● **EXERCISE INSTRUCTIONS**
Find every line in the records below that contains the word "bottom", and copy each such line.

● **STORED DATA**
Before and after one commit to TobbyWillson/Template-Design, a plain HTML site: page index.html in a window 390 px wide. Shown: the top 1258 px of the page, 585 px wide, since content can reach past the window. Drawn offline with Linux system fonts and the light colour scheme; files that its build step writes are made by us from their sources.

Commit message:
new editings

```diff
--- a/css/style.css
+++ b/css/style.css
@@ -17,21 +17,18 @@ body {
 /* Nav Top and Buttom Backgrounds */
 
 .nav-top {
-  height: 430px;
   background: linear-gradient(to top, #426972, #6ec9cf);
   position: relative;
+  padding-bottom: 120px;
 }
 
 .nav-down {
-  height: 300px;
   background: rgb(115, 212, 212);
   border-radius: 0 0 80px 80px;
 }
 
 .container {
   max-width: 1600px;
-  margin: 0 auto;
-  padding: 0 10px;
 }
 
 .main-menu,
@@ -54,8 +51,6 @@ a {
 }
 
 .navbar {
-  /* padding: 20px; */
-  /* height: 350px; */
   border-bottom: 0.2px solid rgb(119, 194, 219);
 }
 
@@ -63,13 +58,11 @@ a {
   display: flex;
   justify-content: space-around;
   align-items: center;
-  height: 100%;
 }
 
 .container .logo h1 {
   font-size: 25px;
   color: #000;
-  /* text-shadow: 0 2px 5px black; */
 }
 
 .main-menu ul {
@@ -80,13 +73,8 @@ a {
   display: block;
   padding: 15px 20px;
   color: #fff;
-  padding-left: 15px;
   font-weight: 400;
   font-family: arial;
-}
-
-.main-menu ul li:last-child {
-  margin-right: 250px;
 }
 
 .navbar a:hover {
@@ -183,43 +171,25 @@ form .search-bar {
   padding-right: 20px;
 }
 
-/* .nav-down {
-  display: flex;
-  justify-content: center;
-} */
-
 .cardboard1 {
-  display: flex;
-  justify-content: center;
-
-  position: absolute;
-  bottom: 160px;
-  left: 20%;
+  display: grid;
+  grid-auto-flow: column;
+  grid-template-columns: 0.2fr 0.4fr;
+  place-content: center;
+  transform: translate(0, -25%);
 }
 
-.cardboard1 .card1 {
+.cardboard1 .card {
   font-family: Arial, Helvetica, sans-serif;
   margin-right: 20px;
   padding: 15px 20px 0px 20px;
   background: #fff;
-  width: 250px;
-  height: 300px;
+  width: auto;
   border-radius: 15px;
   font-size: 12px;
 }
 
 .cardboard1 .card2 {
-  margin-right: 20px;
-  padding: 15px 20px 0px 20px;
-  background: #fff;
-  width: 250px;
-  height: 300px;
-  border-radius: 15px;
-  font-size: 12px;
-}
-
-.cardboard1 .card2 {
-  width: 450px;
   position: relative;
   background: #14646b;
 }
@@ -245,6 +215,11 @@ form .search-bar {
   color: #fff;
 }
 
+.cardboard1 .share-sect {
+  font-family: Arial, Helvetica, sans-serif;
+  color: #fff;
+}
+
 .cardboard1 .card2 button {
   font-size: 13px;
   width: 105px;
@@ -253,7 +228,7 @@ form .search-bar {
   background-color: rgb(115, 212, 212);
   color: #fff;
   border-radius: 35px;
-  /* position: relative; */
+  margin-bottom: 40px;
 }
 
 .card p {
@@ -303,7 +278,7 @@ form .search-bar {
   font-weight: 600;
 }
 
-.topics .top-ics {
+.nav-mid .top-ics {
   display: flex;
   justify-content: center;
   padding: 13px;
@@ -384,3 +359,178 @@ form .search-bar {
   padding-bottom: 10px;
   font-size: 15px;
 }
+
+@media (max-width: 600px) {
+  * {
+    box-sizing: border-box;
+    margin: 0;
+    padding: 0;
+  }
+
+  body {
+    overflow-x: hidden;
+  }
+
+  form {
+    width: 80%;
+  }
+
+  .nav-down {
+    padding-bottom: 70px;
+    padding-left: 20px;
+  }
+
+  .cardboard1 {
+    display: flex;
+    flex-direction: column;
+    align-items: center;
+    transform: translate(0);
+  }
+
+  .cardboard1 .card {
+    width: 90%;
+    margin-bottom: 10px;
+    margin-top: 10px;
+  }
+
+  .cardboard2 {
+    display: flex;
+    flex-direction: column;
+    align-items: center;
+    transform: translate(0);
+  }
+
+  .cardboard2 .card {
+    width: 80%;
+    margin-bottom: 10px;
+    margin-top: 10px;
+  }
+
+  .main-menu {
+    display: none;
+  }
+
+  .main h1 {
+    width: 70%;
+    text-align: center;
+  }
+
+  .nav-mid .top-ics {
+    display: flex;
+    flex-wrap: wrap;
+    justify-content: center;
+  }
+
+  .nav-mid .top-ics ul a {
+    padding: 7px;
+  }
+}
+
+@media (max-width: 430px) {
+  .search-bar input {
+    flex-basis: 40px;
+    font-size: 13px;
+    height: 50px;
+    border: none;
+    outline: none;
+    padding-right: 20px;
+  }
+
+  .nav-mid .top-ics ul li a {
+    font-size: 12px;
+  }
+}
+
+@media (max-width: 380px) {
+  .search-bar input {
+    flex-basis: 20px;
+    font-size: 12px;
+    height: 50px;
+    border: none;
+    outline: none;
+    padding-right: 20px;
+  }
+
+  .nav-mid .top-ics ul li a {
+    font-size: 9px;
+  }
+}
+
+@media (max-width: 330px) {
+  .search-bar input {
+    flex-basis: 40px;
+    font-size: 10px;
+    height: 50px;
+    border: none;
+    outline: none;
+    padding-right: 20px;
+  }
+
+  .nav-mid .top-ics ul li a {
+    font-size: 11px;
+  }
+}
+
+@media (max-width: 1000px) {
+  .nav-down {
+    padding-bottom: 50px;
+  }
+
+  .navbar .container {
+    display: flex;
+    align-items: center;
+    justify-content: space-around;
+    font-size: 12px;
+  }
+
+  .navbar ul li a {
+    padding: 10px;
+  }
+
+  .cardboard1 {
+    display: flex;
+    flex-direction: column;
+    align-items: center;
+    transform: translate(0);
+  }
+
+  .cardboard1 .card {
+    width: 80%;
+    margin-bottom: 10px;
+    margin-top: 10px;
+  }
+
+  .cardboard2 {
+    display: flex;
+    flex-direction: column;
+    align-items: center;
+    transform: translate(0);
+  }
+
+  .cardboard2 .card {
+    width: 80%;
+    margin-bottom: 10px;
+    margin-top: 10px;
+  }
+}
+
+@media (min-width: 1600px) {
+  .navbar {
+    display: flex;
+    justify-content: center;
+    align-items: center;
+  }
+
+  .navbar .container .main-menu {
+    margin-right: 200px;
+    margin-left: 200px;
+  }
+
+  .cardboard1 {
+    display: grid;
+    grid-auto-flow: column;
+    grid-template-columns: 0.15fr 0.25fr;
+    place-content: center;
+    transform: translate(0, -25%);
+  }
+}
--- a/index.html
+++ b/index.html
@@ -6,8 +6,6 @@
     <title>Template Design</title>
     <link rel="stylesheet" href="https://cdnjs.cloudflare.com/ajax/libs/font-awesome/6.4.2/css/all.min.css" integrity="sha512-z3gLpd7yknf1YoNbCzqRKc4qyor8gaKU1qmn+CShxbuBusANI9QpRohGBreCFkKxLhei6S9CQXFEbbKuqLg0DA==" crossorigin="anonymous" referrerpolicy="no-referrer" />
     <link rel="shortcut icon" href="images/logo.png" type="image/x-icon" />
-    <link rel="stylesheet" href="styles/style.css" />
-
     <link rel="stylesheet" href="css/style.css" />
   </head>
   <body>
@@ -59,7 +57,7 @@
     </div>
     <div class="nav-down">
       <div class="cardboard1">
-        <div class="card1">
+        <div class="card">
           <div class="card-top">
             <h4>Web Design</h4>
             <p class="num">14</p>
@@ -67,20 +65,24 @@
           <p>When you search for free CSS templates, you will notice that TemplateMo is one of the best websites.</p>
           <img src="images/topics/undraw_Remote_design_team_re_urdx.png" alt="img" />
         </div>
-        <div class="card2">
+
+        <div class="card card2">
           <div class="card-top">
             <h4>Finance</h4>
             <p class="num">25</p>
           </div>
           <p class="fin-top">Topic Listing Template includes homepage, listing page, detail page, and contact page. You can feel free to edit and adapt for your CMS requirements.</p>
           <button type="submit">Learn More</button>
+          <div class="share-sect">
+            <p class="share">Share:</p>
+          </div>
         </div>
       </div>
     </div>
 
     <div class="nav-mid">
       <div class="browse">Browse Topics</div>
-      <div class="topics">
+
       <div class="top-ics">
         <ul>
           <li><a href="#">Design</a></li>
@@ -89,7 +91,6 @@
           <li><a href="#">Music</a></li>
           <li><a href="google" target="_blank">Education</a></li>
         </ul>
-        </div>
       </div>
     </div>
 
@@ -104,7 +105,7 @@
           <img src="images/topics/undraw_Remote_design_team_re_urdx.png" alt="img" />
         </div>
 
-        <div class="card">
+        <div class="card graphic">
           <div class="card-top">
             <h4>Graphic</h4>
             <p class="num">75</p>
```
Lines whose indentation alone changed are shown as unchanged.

● **RESPONSE**
+  padding-bottom: 120px;
   border-bottom: 0.2px solid rgb(119, 194, 219);
-  bottom: 160px;
+  margin-bottom: 40px;
   padding-bottom: 10px;
+    padding-bottom: 70px;
+    margin-bottom: 10px;
+    margin-bottom: 10px;
+    padding-bottom: 50px;
+    margin-bottom: 10px;
+    margin-bottom: 10px;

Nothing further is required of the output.